Control Solutions, LLC v. Oshkosh Corp., 2011 WL 1131329 (N.D. Ill.)
Control Solutions makes, among other things, a power door system for armored vehicles. Oshkosh makes armored vehicles under the registered Oshkosh mark. In 2008, the Army solicited bids for a new armored vehicle. Control Solutions built a prototype power door system on some of Oshkosh’s prototypes, which Oshkosh used to bid on the contract. The Army awarded Oshkosh the contract for the vehicle and the separate contract for the power doors. Oshkosh didn’t use Control Solutions’ power door systems when it began making the new vehicles, and Control Solutions sued for breach of contract. Oshkosh counterclaimed for various torts, including trademark infringement and false advertising.
The court accepted Control Solutions’ argument that claims for false advertising, unfair competition, and false designation of origin must be pled with particularity under Rule 9(b) because they sound in fraud. The counterclaims failed that standard because they only alleged that "on information and belief, on at least one occasion Control Solutions made an advertising presentation to the United States military wherein Control Solutions claimed that its power door system was being used on the Oshkosh M-ATV vehicles." Oshkosh further alleged that someone from the military called Oshkosh about the presentation, and Oshkosh had to clarify that Control Systems’ power doors weren’t being used. Oshkosh failed to state a basis for its suspicions that these things occurred, and failed to plead the who, what, where, and when with particularity. Anyway, a single instance of confusion was insufficient to support a violation of the Lanham Act.
The trademark infringement claims, false designation of origin, and false advertising claims were also dismissed for failing to allege use in commerce.
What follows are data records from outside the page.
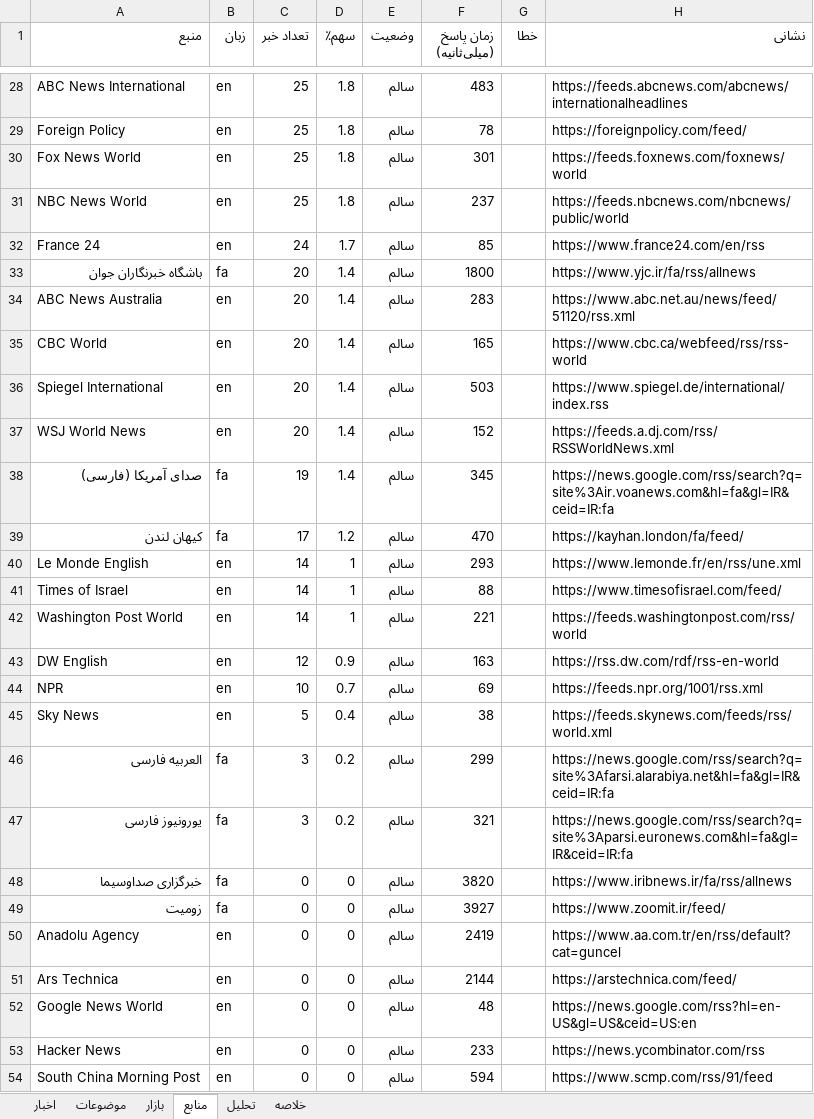
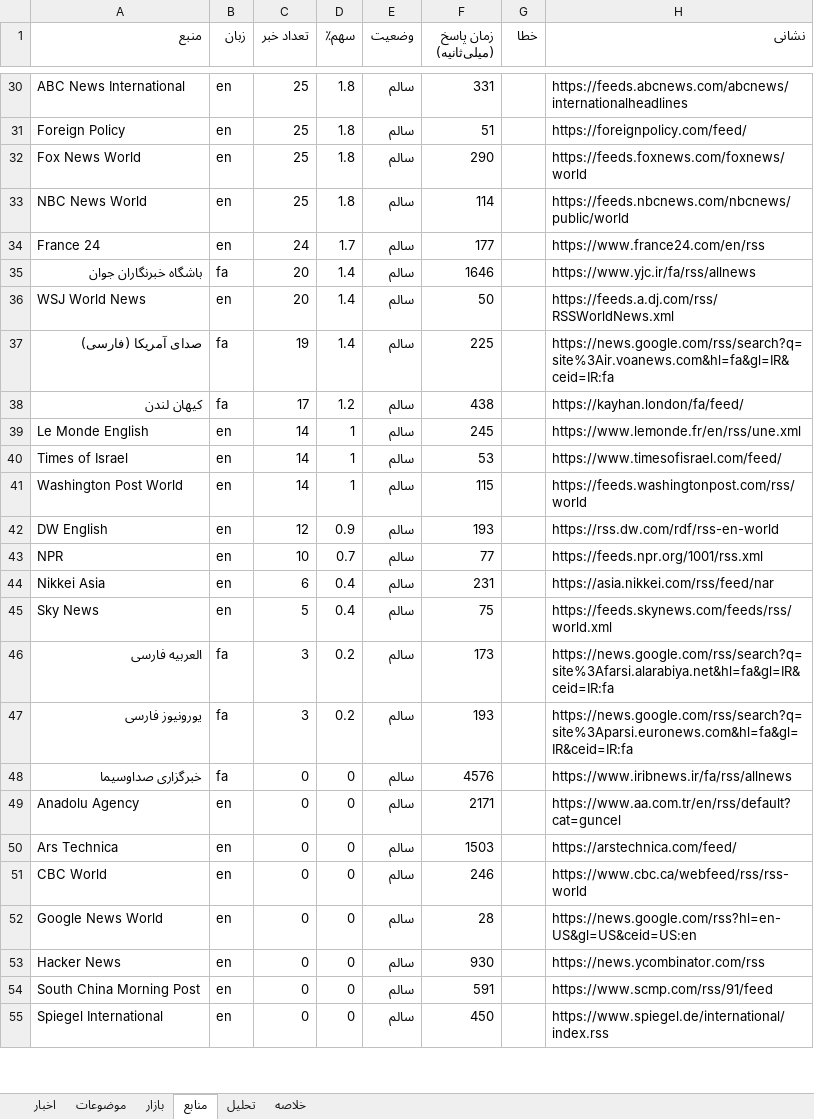
Before and after one commit to legolasoriginall/news-radar, an Excel workbook: news.xlsx, sheet منابع, drawn as a sheet; only a part is shown, gaps mark what is left out; values as stored, in another font and other column widths than the file's, no borders; removed rows and columns are numbered as before the commit, all else as after; the diff covers the shown part only; the diff names each change by its address in the sheet, - before the commit and + after, or states it on an @@ line.

```diff
--- a/news.xlsx (sheet منابع)
+++ b/news.xlsx (sheet منابع)
-F30 (زمان پاسخ (میلی‌ثانیه)): 483
+F30 (زمان پاسخ (میلی‌ثانیه)): 331
-F31 (زمان پاسخ (میلی‌ثانیه)): 78
+F31 (زمان پاسخ (میلی‌ثانیه)): 51
-F32 (زمان پاسخ (میلی‌ثانیه)): 301
+F32 (زمان پاسخ (میلی‌ثانیه)): 290
-F33 (زمان پاسخ (میلی‌ثانیه)): 237
+F33 (زمان پاسخ (میلی‌ثانیه)): 114
-F34 (زمان پاسخ (میلی‌ثانیه)): 85
+F34 (زمان پاسخ (میلی‌ثانیه)): 177
-F35 (زمان پاسخ (میلی‌ثانیه)): 1800
+F35 (زمان پاسخ (میلی‌ثانیه)): 1646
-row 34: ABC News Australia | en | 20 | 1.4 | سالم | 283 |  | https://www.abc.net.au/news/feed/51120/rss.xml
-row 35: CBC World | en | 20 | 1.4 | سالم | 165 |  | https://www.cbc.ca/webfeed/rss/rss-world
-row 36: Spiegel International | en | 20 | 1.4 | سالم | 503 |  | https://www.spiegel.de/international/index.rss
-F36 (زمان پاسخ (میلی‌ثانیه)): 152
+F36 (زمان پاسخ (میلی‌ثانیه)): 50
-F37 (زمان پاسخ (میلی‌ثانیه)): 345
+F37 (زمان پاسخ (میلی‌ثانیه)): 225
-F38 (زمان پاسخ (میلی‌ثانیه)): 470
+F38 (زمان پاسخ (میلی‌ثانیه)): 438
-F39 (زمان پاسخ (میلی‌ثانیه)): 293
+F39 (زمان پاسخ (میلی‌ثانیه)): 245
-F40 (زمان پاسخ (میلی‌ثانیه)): 88
+F40 (زمان پاسخ (میلی‌ثانیه)): 53
-F41 (زمان پاسخ (میلی‌ثانیه)): 221
+F41 (زمان پاسخ (میلی‌ثانیه)): 115
-F42 (زمان پاسخ (میلی‌ثانیه)): 163
+F42 (زمان پاسخ (میلی‌ثانیه)): 193
-F43 (زمان پاسخ (میلی‌ثانیه)): 69
+F43 (زمان پاسخ (میلی‌ثانیه)): 77
+row 44: Nikkei Asia | en | 6 | 0.4 | سالم | 231 |  | https://asia.nikkei.com/rss/feed/nar
-F45 (زمان پاسخ (میلی‌ثانیه)): 38
+F45 (زمان پاسخ (میلی‌ثانیه)): 75
-F46 (زمان پاسخ (میلی‌ثانیه)): 299
+F46 (زمان پاسخ (میلی‌ثانیه)): 173
-F47 (زمان پاسخ (میلی‌ثانیه)): 321
+F47 (زمان پاسخ (میلی‌ثانیه)): 193
-F48 (زمان پاسخ (میلی‌ثانیه)): 3820
+F48 (زمان پاسخ (میلی‌ثانیه)): 4576
-row 49: زومیت | fa | 0 | 0 | سالم | 3927 |  | https://www.zoomit.ir/feed/
-F49 (زمان پاسخ (میلی‌ثانیه)): 2419
+F49 (زمان پاسخ (میلی‌ثانیه)): 2171
-F50 (زمان پاسخ (میلی‌ثانیه)): 2144
+F50 (زمان پاسخ (میلی‌ثانیه)): 1503
+row 51: CBC World | en | 0 | 0 | سالم | 246 |  | https://www.cbc.ca/webfeed/rss/rss-world
-F52 (زمان پاسخ (میلی‌ثانیه)): 48
+F52 (زمان پاسخ (میلی‌ثانیه)): 28
-F53 (زمان پاسخ (میلی‌ثانیه)): 233
+F53 (زمان پاسخ (میلی‌ثانیه)): 930
-F54 (زمان پاسخ (میلی‌ثانیه)): 594
+F54 (زمان پاسخ (میلی‌ثانیه)): 591
+row 55: Spiegel International | en | 0 | 0 | سالم | 450 |  | https://www.spiegel.de/international/index.rss
```
Also changed, not shown: 3 added rows, 2 removed rows and 28 edited cells elsewhere in this sheet, sheet اخبار, sheet موضوعات, sheet تحلیل, sheet خلاصه, sheet بازار, 8 other files.
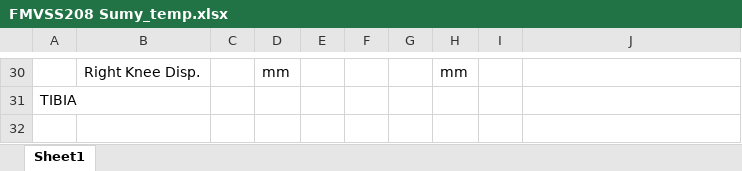
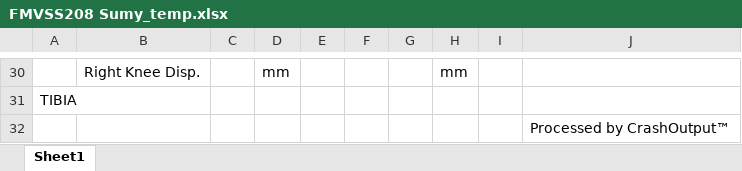
Before and after one commit to GCA21c/crashoutput, an Excel workbook: resources/templates/FMVSS208 Sumy_temp.xlsx, sheet Sheet1, drawn as a sheet; only a part is shown, gaps mark what is left out; values as stored, in another font and other column widths than the file's, no cell formats; conditional formats not drawn; the diff names each change by its address in the sheet, - before the commit and + after, or states it on an @@ line.

```diff
--- a/resources/templates/FMVSS208 Sumy_temp.xlsx (sheet Sheet1)
+++ b/resources/templates/FMVSS208 Sumy_temp.xlsx (sheet Sheet1)
+row 32:  |  |  |  |  |  |  |  |  | Processed by CrashOutput™
```
Also changed, not shown: cell formats, 1 other file.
Perhaps not realizing the significance of this move, the court looked to the Lanham Act’s definition of “use in commerce” as “the bona fide use of a mark in the ordinary course of trade,” for goods when placed on the goods/displays associated with them and the goods are sold or transported in commerce. The counterclaim didn’t plead use “in commerce.” Rather, on one occasion Control Solutions stated that its power door systems were used on Oshkosh’s vehicles, which, the court stopped to point out, was literally true. But there were no allegations that Control Solutions sold or transported any goods with the Oshkosh mark. (Though this question has been most litigated with keyword ads, note the implications for initial interest confusion for goods as well.)
The court also dismissed Oshkosh’s state and federal dilution claims with prejudice for failure to allege fame. Because Oshkosh supplies vehicles to the military and is not advertising to the general public, there was “no evidence” that Oshkosh had meaning relating to armored vehicles to the general consuming public, and the counterclaims were dismissed with prejudice. (“No evidence” on a motion to dismiss seems, at a minimum, the wrong way to put it. Maybe we all know that amendment would be futile, and maybe that’s proper under Iqbal. But I think the public is aware of the Stealth bomber, even though none of us can buy one.)
The false advertising claim was further deficient for failing to plead the elements with particularity. Specifically, Oshkosh failed to allege “commercial advertising or promotion.” A single instance of an in-person sales pitch isn’t commercial advertising.